The land in question is privately owned (something we found out later), which makes it almost impossible to fix for neighbours or the authorities with a non-compliant owner. I guess technically we trespassed, but our litterpick leaders were desperate to see an improvement and had failed by pursuing the proper channels. So we cracked on, bagging up what we could, ringing up our very helpful council to explain what we'd done and request a bag pick up. It felt like it was the right thing to do.
When you pick up litter, you gain a different perspective on the kind of rubbish that people generate. The biggest proportion of what we collected was plastic - bottles, bags and food packaging, a little bit of polystyrene and the harder kind of plastic used in buckets and abandoned children's toys and appliances. Even if some of this, the bottles for example, were once recyclable, they'd become so contaminated by dirt and debris, that they were only suitable for refuse. Maybe because it doesn't biodegrade, or because it accumulates in different ways, or maybe because it is actually the majority of our waste, it forms the highest proportion - doesn't really matter, we need to cut down. Every bottle could've been avoided if only their owners had felt they'd space and time in their life to take a refillable one into town with them.
There were some glass bottles, not many, which would recycle easily: less contaminated and glass loses less of its quality as it goes through the recycling process so more useful. And lots of window glass, which does not recycle. Worth collecting up for the hazard to passers-by.
And metal - lots of scrap metal and drinks cans, one of which was full and sealed! These are a pretty good bet for recycling too. I do strongly believe that a return deposit on these would mean far fewer of them littering our public places. And maybe a small source of income for the wise.
The remaining assorted debris was relics of people's lives. Silicon sealant from a bathroom refurb, a decking board (partially burnt) from a garden makeover maybe, an old nappy from a day out on the swings, needles and syringes - too many. Far too many. As you pick you contemplate where and why, the stories - some happy memories made, some so desperate and sad - it's almost impossible not to well up
The filth, the lawbreaking, the frustration, the sadness... Why would anyone put themselves through this? If you need more reason than the satisfaction, the comradely jokes and the childish subversion, then maybe this will provide at least one answer. It seems that a simple, shared community activity, like just picking up the rubbish around you, ticks all four Happy Life boxes - pleasant, good, meaningful and full lives. Litter *is* the key to happiness!
See? Told you so! Now go find grabbers, bags and friends and get started!

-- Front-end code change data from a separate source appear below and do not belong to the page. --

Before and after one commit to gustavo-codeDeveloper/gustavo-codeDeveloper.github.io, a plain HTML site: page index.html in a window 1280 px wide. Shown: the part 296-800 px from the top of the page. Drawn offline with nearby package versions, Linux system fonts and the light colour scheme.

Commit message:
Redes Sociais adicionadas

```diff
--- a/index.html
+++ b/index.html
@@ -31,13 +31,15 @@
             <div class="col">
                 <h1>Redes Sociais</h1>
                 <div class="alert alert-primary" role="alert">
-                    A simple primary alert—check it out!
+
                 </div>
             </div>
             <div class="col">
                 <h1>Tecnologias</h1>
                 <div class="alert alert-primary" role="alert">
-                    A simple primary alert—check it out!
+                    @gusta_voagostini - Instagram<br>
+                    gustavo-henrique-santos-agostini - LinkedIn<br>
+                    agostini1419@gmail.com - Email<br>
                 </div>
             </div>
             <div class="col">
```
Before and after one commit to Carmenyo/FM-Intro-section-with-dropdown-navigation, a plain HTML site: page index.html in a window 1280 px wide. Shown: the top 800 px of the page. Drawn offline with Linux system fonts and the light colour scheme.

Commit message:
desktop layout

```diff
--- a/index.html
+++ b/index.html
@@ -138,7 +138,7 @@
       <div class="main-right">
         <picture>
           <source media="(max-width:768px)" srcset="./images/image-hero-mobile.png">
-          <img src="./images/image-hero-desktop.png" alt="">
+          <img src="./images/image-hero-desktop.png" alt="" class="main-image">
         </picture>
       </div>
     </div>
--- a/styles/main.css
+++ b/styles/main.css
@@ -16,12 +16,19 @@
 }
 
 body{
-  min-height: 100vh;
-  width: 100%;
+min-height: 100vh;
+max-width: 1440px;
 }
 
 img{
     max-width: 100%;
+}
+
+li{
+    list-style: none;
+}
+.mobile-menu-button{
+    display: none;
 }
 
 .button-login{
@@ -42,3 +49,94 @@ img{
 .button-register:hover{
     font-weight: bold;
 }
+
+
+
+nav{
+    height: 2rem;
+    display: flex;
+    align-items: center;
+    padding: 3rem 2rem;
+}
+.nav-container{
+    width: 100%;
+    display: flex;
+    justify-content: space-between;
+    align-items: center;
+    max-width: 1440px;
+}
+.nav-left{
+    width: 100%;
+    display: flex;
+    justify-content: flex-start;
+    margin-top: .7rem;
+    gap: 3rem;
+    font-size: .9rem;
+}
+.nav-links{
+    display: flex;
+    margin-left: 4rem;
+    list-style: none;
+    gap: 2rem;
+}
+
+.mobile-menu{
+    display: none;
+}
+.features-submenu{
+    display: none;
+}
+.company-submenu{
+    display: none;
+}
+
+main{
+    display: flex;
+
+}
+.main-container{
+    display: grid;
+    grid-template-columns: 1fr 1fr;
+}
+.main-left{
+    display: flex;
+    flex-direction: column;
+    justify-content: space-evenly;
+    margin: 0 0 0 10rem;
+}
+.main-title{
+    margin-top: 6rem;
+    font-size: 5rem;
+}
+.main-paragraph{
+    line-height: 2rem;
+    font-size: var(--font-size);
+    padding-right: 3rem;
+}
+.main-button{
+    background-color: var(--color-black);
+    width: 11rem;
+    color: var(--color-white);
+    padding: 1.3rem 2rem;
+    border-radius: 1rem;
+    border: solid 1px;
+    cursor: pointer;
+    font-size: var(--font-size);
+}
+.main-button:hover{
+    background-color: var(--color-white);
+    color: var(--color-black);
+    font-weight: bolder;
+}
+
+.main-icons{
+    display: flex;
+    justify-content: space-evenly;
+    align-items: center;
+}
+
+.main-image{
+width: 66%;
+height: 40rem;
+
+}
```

Treading Lightly is simple living, within your means and the means of the planet, and making a minimal impact on the Earth. Find out more here about Catherine, of Barefoot Solutions, does this from day to day.